■ **Exercise goal**:
Search the data below for "title"; list each line that holds it.

■ **The records**:
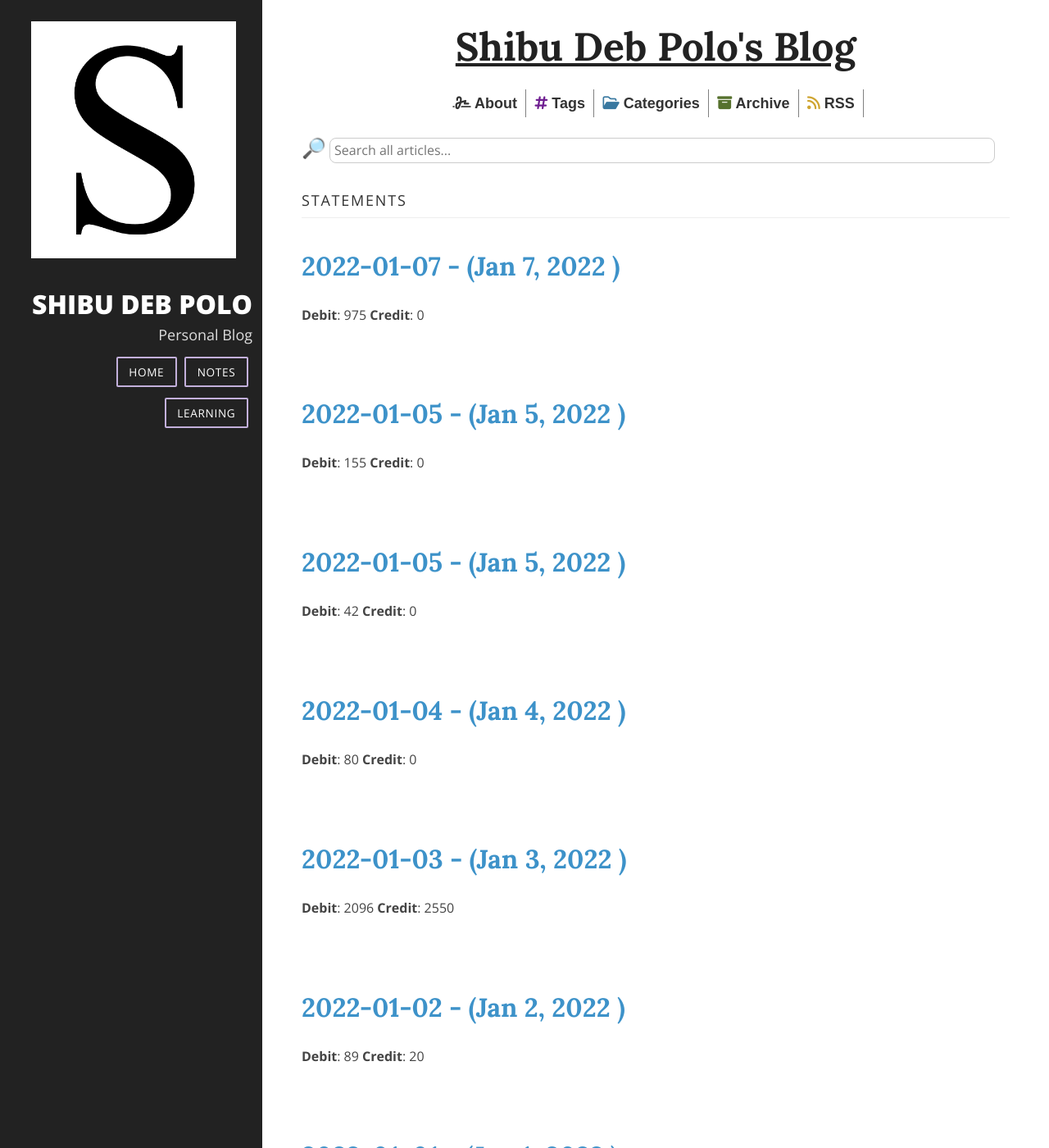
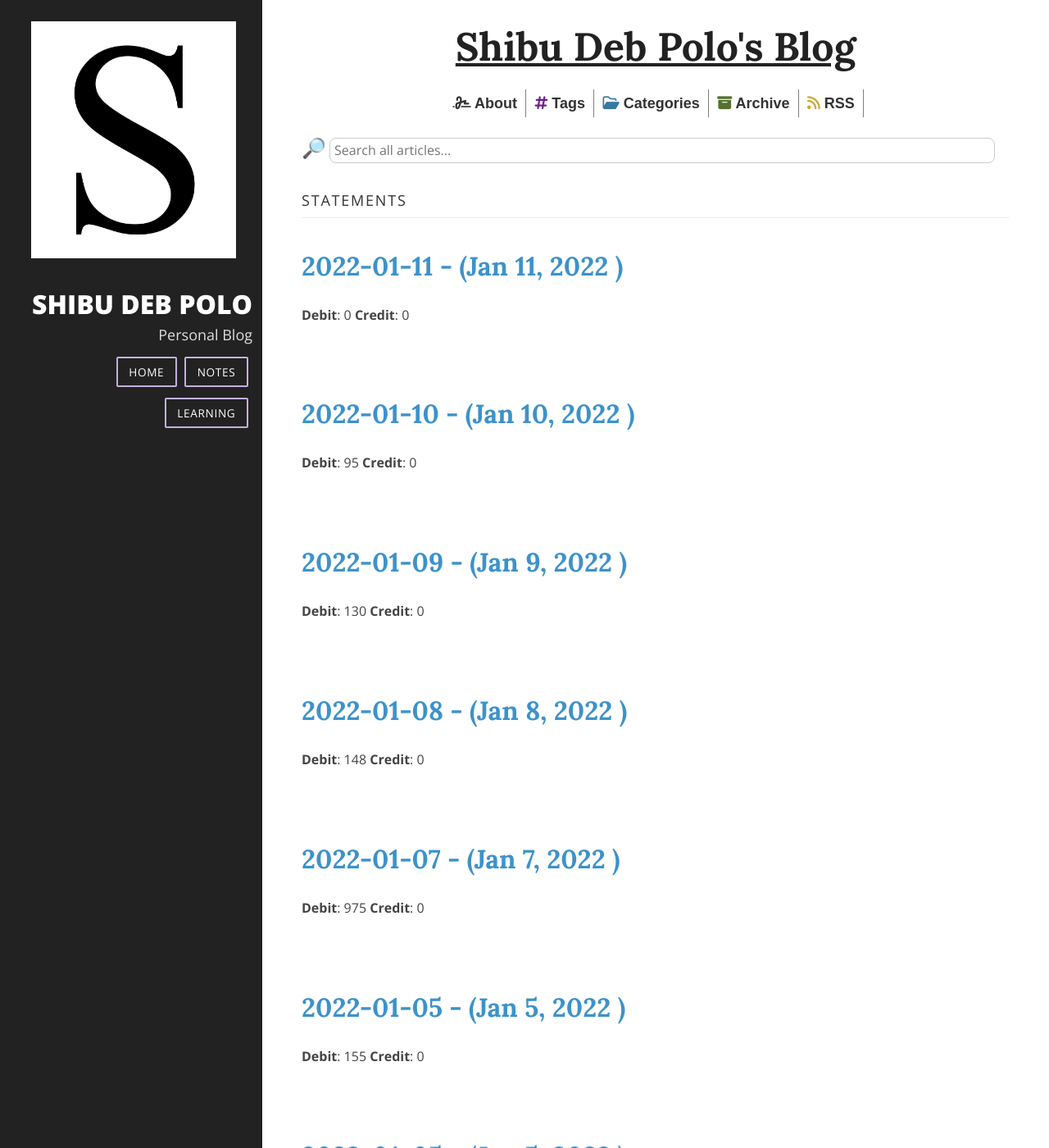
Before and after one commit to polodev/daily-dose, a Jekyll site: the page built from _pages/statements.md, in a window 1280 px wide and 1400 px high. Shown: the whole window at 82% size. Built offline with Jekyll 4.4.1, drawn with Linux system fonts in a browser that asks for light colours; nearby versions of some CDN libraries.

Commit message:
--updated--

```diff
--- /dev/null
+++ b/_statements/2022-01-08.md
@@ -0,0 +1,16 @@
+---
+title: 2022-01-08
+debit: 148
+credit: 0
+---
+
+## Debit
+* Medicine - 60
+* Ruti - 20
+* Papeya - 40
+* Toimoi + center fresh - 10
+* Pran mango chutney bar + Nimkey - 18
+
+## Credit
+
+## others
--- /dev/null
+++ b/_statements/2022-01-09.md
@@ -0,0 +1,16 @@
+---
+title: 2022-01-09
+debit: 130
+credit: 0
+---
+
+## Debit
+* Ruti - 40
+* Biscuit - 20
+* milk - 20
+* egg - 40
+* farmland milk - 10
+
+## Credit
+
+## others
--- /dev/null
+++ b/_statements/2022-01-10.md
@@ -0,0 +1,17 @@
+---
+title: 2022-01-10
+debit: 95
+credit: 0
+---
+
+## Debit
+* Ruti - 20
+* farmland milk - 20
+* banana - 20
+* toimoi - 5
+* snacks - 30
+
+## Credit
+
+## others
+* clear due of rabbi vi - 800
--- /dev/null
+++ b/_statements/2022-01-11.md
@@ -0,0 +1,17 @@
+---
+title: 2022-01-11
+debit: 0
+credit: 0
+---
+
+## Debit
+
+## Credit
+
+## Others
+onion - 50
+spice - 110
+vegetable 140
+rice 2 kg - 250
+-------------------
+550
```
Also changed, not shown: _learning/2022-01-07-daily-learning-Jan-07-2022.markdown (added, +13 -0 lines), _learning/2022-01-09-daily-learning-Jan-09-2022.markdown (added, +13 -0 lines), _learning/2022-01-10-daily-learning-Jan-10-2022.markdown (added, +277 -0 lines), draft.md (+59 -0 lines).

==

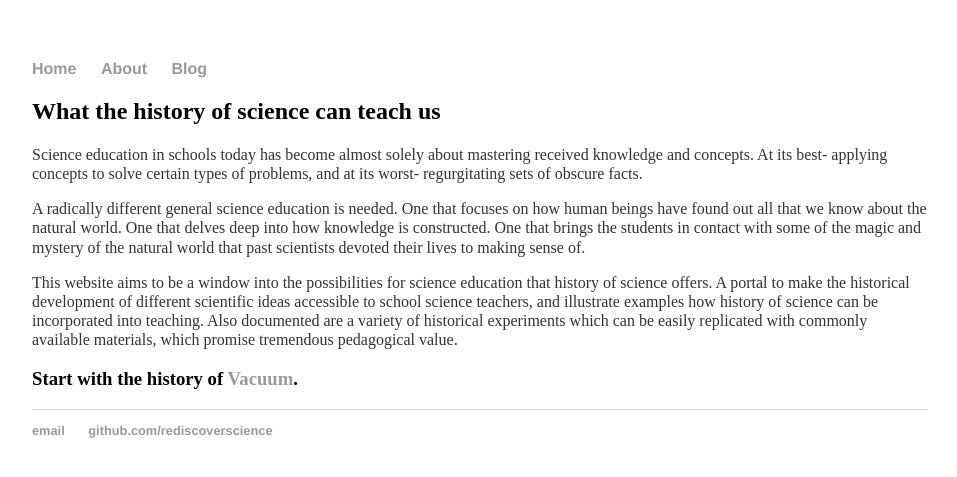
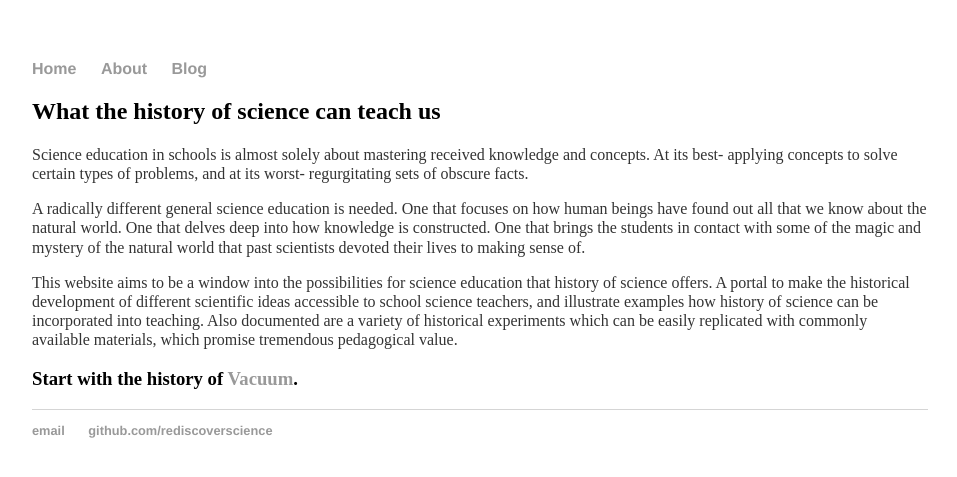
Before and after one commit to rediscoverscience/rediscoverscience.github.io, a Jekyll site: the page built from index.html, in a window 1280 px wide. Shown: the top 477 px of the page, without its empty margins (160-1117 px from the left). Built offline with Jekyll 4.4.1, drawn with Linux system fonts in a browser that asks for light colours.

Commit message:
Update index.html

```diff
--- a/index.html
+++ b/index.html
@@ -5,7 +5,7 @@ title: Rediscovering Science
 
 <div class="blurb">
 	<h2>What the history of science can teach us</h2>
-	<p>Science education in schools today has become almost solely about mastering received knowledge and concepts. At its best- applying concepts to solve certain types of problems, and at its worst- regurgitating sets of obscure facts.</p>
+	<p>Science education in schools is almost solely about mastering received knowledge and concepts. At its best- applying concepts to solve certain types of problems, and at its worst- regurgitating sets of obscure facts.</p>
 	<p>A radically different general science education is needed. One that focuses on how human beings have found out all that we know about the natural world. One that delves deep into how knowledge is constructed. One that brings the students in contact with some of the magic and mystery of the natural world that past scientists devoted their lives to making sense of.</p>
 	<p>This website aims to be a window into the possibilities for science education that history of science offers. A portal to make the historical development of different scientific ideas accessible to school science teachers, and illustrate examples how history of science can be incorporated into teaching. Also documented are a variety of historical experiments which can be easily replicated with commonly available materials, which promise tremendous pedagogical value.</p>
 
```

...

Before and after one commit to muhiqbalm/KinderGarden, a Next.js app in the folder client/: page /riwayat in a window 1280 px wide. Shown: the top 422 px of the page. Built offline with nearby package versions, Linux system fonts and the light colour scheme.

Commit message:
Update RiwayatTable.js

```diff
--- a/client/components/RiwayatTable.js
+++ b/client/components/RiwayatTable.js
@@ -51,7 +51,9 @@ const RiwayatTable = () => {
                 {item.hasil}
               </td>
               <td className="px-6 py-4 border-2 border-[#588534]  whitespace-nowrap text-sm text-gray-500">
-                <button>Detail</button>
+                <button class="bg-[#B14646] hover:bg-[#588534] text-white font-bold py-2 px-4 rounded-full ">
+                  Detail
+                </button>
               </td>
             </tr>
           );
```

■ **Exercise output**:
+title: 2022-01-08
+title: 2022-01-09
+title: 2022-01-10
+title: 2022-01-11
@@ -5,7 +5,7 @@ title: Rediscovering Science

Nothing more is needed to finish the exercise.